Action item — Each record that follows should be repeated exactly, with no pictures carried over.

Listed entries —

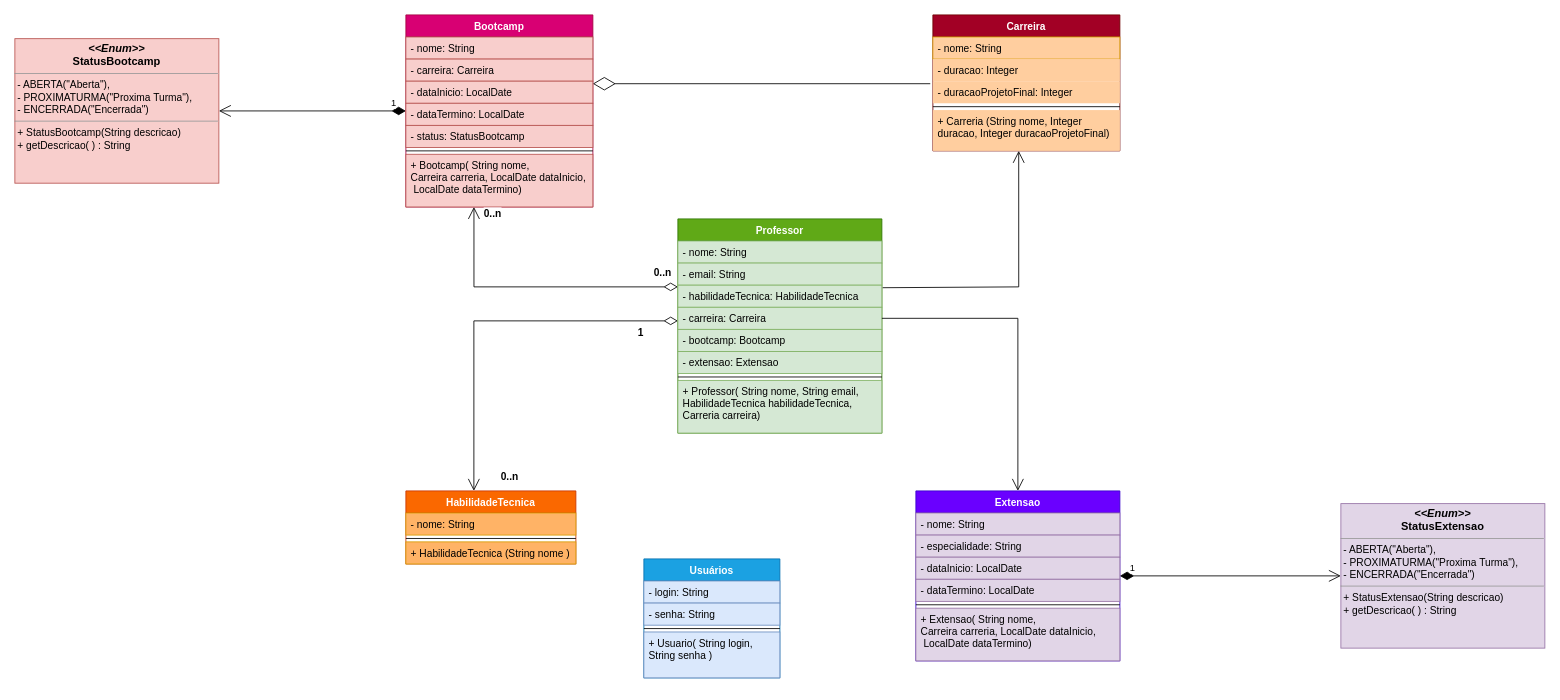
Before: documentation/UML.drawio in RudeBoyOne/EdTech, a draw.io diagram. Source tidied: cells renumbered, new cells numbered last; positions are measured from the earlier drawing's top-left corner, leaving out a move shared by most shapes. Both pictures are drawn from the tidied source at 85%, with x=0, y=0 at pixel (14, 14).
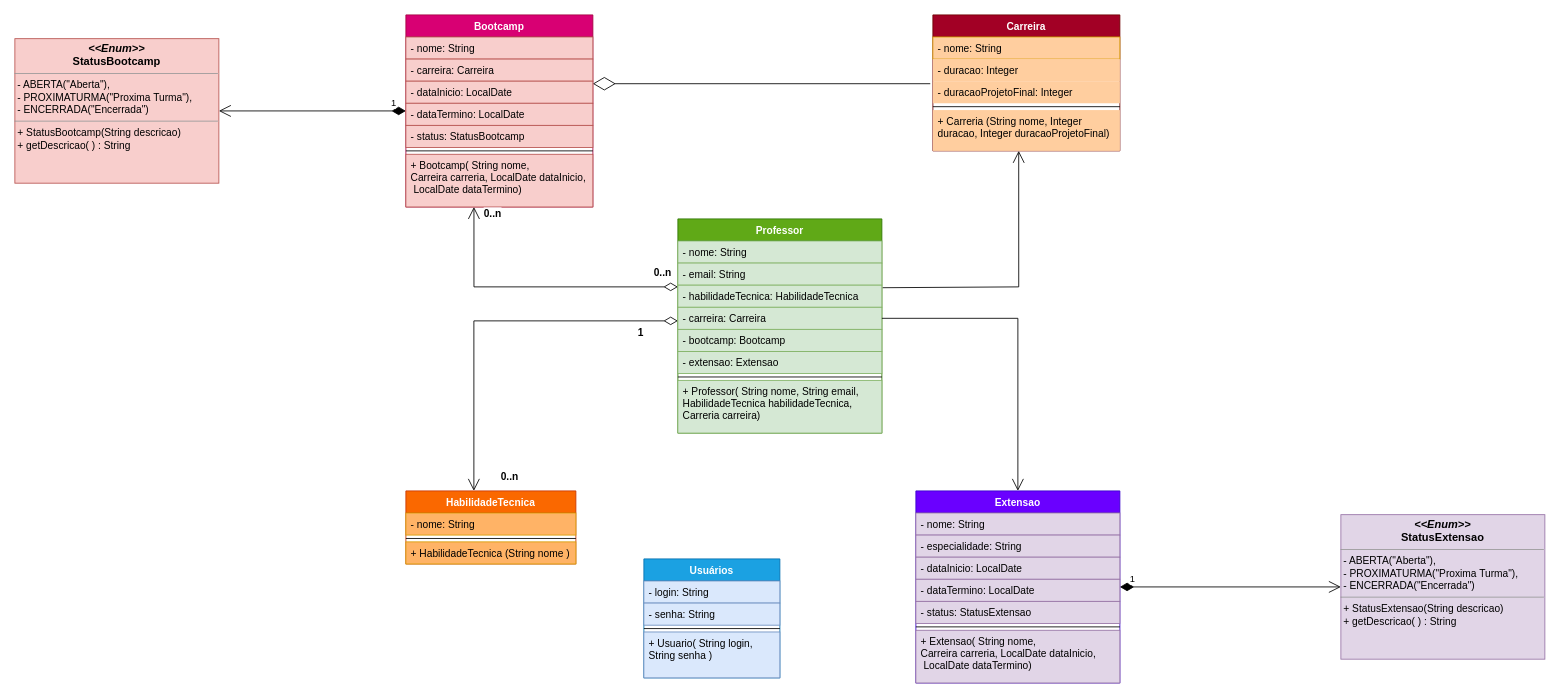
After the change.

Commit message (it also covers changes not shown here):
ajustes no UML

The edit, as a diff of the source:
```diff
@@
     <mxCell id="24" value="Extensao" style="swimlane;fontStyle=1;align=center;verticalAlign=top;horizontal=1;startSize=26;fillColor=#6a00ff;fontColor=#ffffff;strokeColor=#3700CC;" parent="1" vertex="1">
-      <mxGeometry x="1060" y="560" width="240" height="200" as="geometry" />
+      <mxGeometry x="1060" y="560" width="240" height="226" as="geometry" />
     </mxCell>
@@
+    <mxCell id="54" value="- status: StatusExtensao" style="text;strokeColor=#9673a6;fillColor=#e1d5e7;align=left;verticalAlign=top;spacingLeft=4;spacingRight=4;overflow=hidden;" parent="24" vertex="1">
+      <mxGeometry y="130" width="240" height="26" as="geometry" />
+    </mxCell>
     <mxCell id="29" style="line;strokeWidth=1;fillColor=none;align=left;verticalAlign=middle;spacingTop=-1;spacingLeft=3;spacingRight=3;labelPosition=right;" parent="24" vertex="1">
-      <mxGeometry y="130" width="240" height="8" as="geometry" />
+      <mxGeometry y="156" width="240" height="8" as="geometry" />
     </mxCell>
     <mxCell id="30" value="+ Extensao( String nome, &#10;Carreira carreria, LocalDate dataInicio,&#10; LocalDate dataTermino)" style="text;strokeColor=#9673a6;fillColor=#e1d5e7;align=left;verticalAlign=top;spacingLeft=4;spacingRight=4;overflow=hidden;" parent="24" vertex="1">
-      <mxGeometry y="138" width="240" height="62" as="geometry" />
+      <mxGeometry y="164" width="240" height="62" as="geometry" />
     </mxCell>
@@
     <mxCell id="52" value="&lt;p style=&quot;margin: 4px 0px 0px; text-align: center; font-size: 13px;&quot;&gt;&lt;font style=&quot;font-size: 13px;&quot;&gt;&lt;i style=&quot;&quot;&gt;&amp;lt;&amp;lt;Enum&amp;gt;&amp;gt;&lt;/i&gt;&lt;br&gt;&lt;b style=&quot;&quot;&gt;StatusExtensao&lt;/b&gt;&lt;/font&gt;&lt;/p&gt;&lt;hr size=&quot;1&quot;&gt;&lt;p style=&quot;margin:0px;margin-left:4px;&quot;&gt;&lt;/p&gt;&lt;div style=&quot;text-align: left;&quot;&gt;&lt;span style=&quot;background-color: initial; font-weight: normal;&quot;&gt;&amp;nbsp;- ABERTA(&quot;Aberta&quot;),&lt;/span&gt;&lt;/div&gt;&lt;div style=&quot;text-align: left;&quot;&gt;&lt;span style=&quot;background-color: initial; font-weight: normal;&quot;&gt;&amp;nbsp;- PROXIMATURMA(&quot;Proxima Turma&quot;),&lt;/span&gt;&lt;/div&gt;&lt;div style=&quot;text-align: left;&quot;&gt;&lt;span style=&quot;background-color: initial; font-weight: normal;&quot;&gt;&amp;nbsp;- ENCERRADA(&quot;Encerrada&quot;)&lt;/span&gt;&lt;/div&gt;&lt;hr size=&quot;1&quot;&gt;&lt;p style=&quot;margin:0px;margin-left:4px;&quot;&gt;&lt;/p&gt;&lt;div style=&quot;text-align: left;&quot;&gt;&lt;span style=&quot;background-color: initial; font-weight: normal;&quot;&gt;&amp;nbsp;+ StatusExtensao(String descricao)&lt;/span&gt;&lt;/div&gt;&lt;div style=&quot;text-align: left;&quot;&gt;&lt;span style=&quot;background-color: initial; font-weight: normal;&quot;&gt;&amp;nbsp;+ getDescricao( ) : String&lt;/span&gt;&lt;/div&gt;&lt;p&gt;&lt;/p&gt;" style="verticalAlign=top;align=left;overflow=fill;fontSize=12;fontFamily=Helvetica;html=1;fillColor=#e1d5e7;strokeColor=#9673a6;fontColor=default;fontStyle=1;startSize=26;gradientColor=none;spacingLeft=4;spacingRight=4;" parent="1" vertex="1">
-      <mxGeometry x="1560" y="575" width="240" height="170" as="geometry" />
+      <mxGeometry x="1560" y="588" width="240" height="170" as="geometry" />
     </mxCell>
```
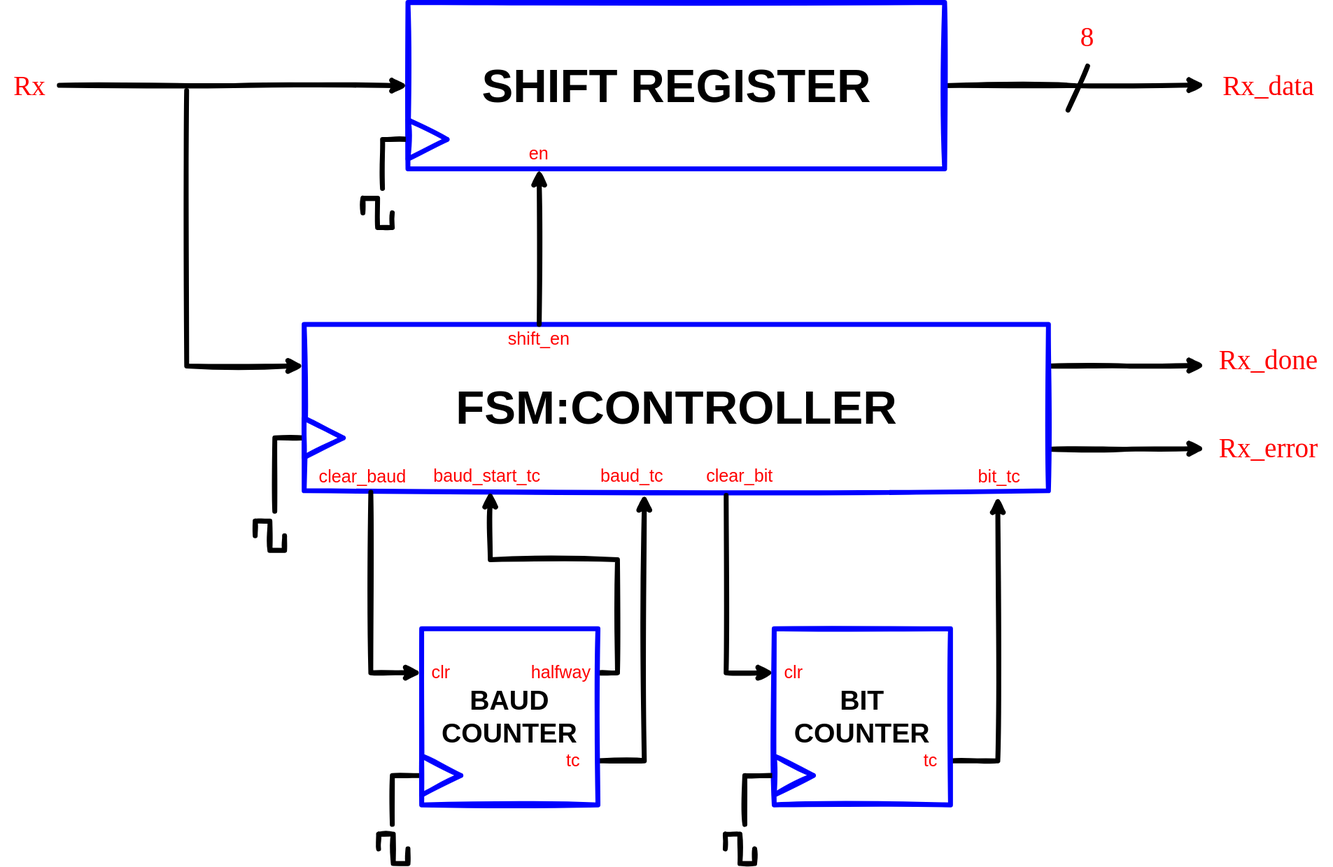
The draw.io diagram diagrams/Receiver/Receiver RTL Design.drawio.svg in mubbie/es31-wordle, before a commit. Source tidied: cells renumbered, new cells last; positions are measured from the earlier drawing's top-left corner, leaving out a move shared by most shapes.
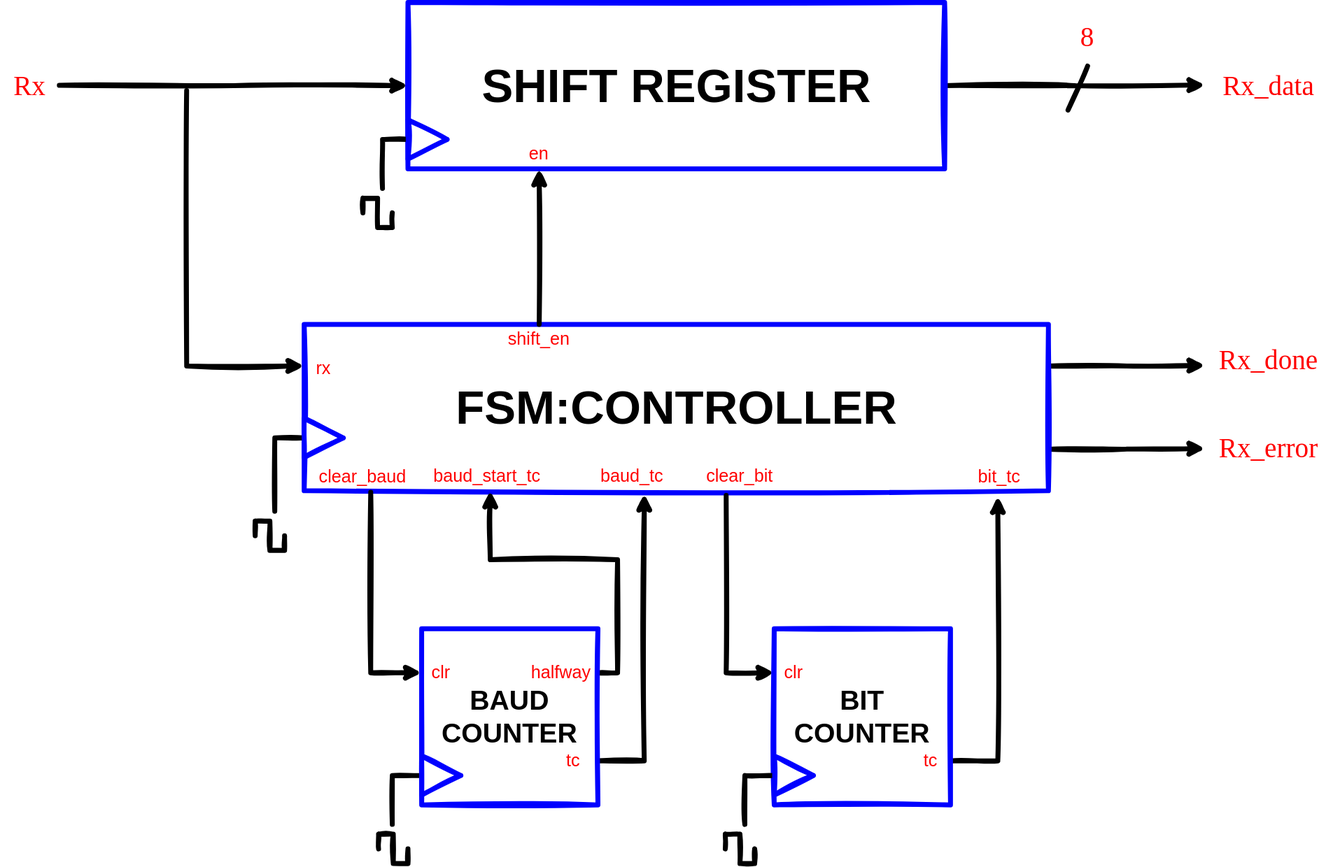
After the commit.

Diff of the diagram source:
```diff
@@ -179,5 +179,8 @@
     <mxCell id="50" value="&lt;font style=&quot;font-size: 18px;&quot;&gt;baud_start_tc&lt;/font&gt;" style="text;html=1;strokeColor=none;fillColor=none;align=center;verticalAlign=middle;whiteSpace=wrap;rounded=0;sketch=1;fontSize=16;fontColor=#FF0000;" parent="1" vertex="1">
       <mxGeometry x="440" y="469" width="114" height="30" as="geometry" />
     </mxCell>
+    <mxCell id="51" value="&lt;font style=&quot;font-size: 18px;&quot;&gt;rx&lt;/font&gt;" style="text;html=1;strokeColor=none;fillColor=none;align=center;verticalAlign=middle;whiteSpace=wrap;rounded=0;sketch=1;fontSize=16;fontColor=#FF0000;" parent="1" vertex="1">
+      <mxGeometry x="318" y="359" width="24" height="30" as="geometry" />
+    </mxCell>
   </root>
 </mxGraphModel>
```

Answer section —
Before: documentation/UML.drawio in RudeBoyOne/EdTech, a draw.io diagram. Source tidied: cells renumbered, new cells numbered last; positions are measured from the earlier drawing's top-left corner, leaving out a move shared by most shapes. Both pictures are drawn from the tidied source at 85%, with x=0, y=0 at pixel (14, 14).
After the change.

Commit message (it also covers changes not shown here):
ajustes no UML

The edit, as a diff of the source:
```diff
@@
     <mxCell id="24" value="Extensao" style="swimlane;fontStyle=1;align=center;verticalAlign=top;horizontal=1;startSize=26;fillColor=#6a00ff;fontColor=#ffffff;strokeColor=#3700CC;" parent="1" vertex="1">
-      <mxGeometry x="1060" y="560" width="240" height="200" as="geometry" />
+      <mxGeometry x="1060" y="560" width="240" height="226" as="geometry" />
     </mxCell>
@@
+    <mxCell id="54" value="- status: StatusExtensao" style="text;strokeColor=#9673a6;fillColor=#e1d5e7;align=left;verticalAlign=top;spacingLeft=4;spacingRight=4;overflow=hidden;" parent="24" vertex="1">
+      <mxGeometry y="130" width="240" height="26" as="geometry" />
+    </mxCell>
     <mxCell id="29" style="line;strokeWidth=1;fillColor=none;align=left;verticalAlign=middle;spacingTop=-1;spacingLeft=3;spacingRight=3;labelPosition=right;" parent="24" vertex="1">
-      <mxGeometry y="130" width="240" height="8" as="geometry" />
+      <mxGeometry y="156" width="240" height="8" as="geometry" />
     </mxCell>
     <mxCell id="30" value="+ Extensao( String nome, &#10;Carreira carreria, LocalDate dataInicio,&#10; LocalDate dataTermino)" style="text;strokeColor=#9673a6;fillColor=#e1d5e7;align=left;verticalAlign=top;spacingLeft=4;spacingRight=4;overflow=hidden;" parent="24" vertex="1">
-      <mxGeometry y="138" width="240" height="62" as="geometry" />
+      <mxGeometry y="164" width="240" height="62" as="geometry" />
     </mxCell>
@@
     <mxCell id="52" value="&lt;p style=&quot;margin: 4px 0px 0px; text-align: center; font-size: 13px;&quot;&gt;&lt;font style=&quot;font-size: 13px;&quot;&gt;&lt;i style=&quot;&quot;&gt;&amp;lt;&amp;lt;Enum&amp;gt;&amp;gt;&lt;/i&gt;&lt;br&gt;&lt;b style=&quot;&quot;&gt;StatusExtensao&lt;/b&gt;&lt;/font&gt;&lt;/p&gt;&lt;hr size=&quot;1&quot;&gt;&lt;p style=&quot;margin:0px;margin-left:4px;&quot;&gt;&lt;/p&gt;&lt;div style=&quot;text-align: left;&quot;&gt;&lt;span style=&quot;background-color: initial; font-weight: normal;&quot;&gt;&amp;nbsp;- ABERTA(&quot;Aberta&quot;),&lt;/span&gt;&lt;/div&gt;&lt;div style=&quot;text-align: left;&quot;&gt;&lt;span style=&quot;background-color: initial; font-weight: normal;&quot;&gt;&amp;nbsp;- PROXIMATURMA(&quot;Proxima Turma&quot;),&lt;/span&gt;&lt;/div&gt;&lt;div style=&quot;text-align: left;&quot;&gt;&lt;span style=&quot;background-color: initial; font-weight: normal;&quot;&gt;&amp;nbsp;- ENCERRADA(&quot;Encerrada&quot;)&lt;/span&gt;&lt;/div&gt;&lt;hr size=&quot;1&quot;&gt;&lt;p style=&quot;margin:0px;margin-left:4px;&quot;&gt;&lt;/p&gt;&lt;div style=&quot;text-align: left;&quot;&gt;&lt;span style=&quot;background-color: initial; font-weight: normal;&quot;&gt;&amp;nbsp;+ StatusExtensao(String descricao)&lt;/span&gt;&lt;/div&gt;&lt;div style=&quot;text-align: left;&quot;&gt;&lt;span style=&quot;background-color: initial; font-weight: normal;&quot;&gt;&amp;nbsp;+ getDescricao( ) : String&lt;/span&gt;&lt;/div&gt;&lt;p&gt;&lt;/p&gt;" style="verticalAlign=top;align=left;overflow=fill;fontSize=12;fontFamily=Helvetica;html=1;fillColor=#e1d5e7;strokeColor=#9673a6;fontColor=default;fontStyle=1;startSize=26;gradientColor=none;spacingLeft=4;spacingRight=4;" parent="1" vertex="1">
-      <mxGeometry x="1560" y="575" width="240" height="170" as="geometry" />
+      <mxGeometry x="1560" y="588" width="240" height="170" as="geometry" />
     </mxCell>
```
The draw.io diagram diagrams/Receiver/Receiver RTL Design.drawio.svg in mubbie/es31-wordle, before a commit. Source tidied: cells renumbered, new cells last; positions are measured from the earlier drawing's top-left corner, leaving out a move shared by most shapes.
After the commit.

Diff of the diagram source:
```diff
@@ -179,5 +179,8 @@
     <mxCell id="50" value="&lt;font style=&quot;font-size: 18px;&quot;&gt;baud_start_tc&lt;/font&gt;" style="text;html=1;strokeColor=none;fillColor=none;align=center;verticalAlign=middle;whiteSpace=wrap;rounded=0;sketch=1;fontSize=16;fontColor=#FF0000;" parent="1" vertex="1">
       <mxGeometry x="440" y="469" width="114" height="30" as="geometry" />
     </mxCell>
+    <mxCell id="51" value="&lt;font style=&quot;font-size: 18px;&quot;&gt;rx&lt;/font&gt;" style="text;html=1;strokeColor=none;fillColor=none;align=center;verticalAlign=middle;whiteSpace=wrap;rounded=0;sketch=1;fontSize=16;fontColor=#FF0000;" parent="1" vertex="1">
+      <mxGeometry x="318" y="359" width="24" height="30" as="geometry" />
+    </mxCell>
   </root>
 </mxGraphModel>
```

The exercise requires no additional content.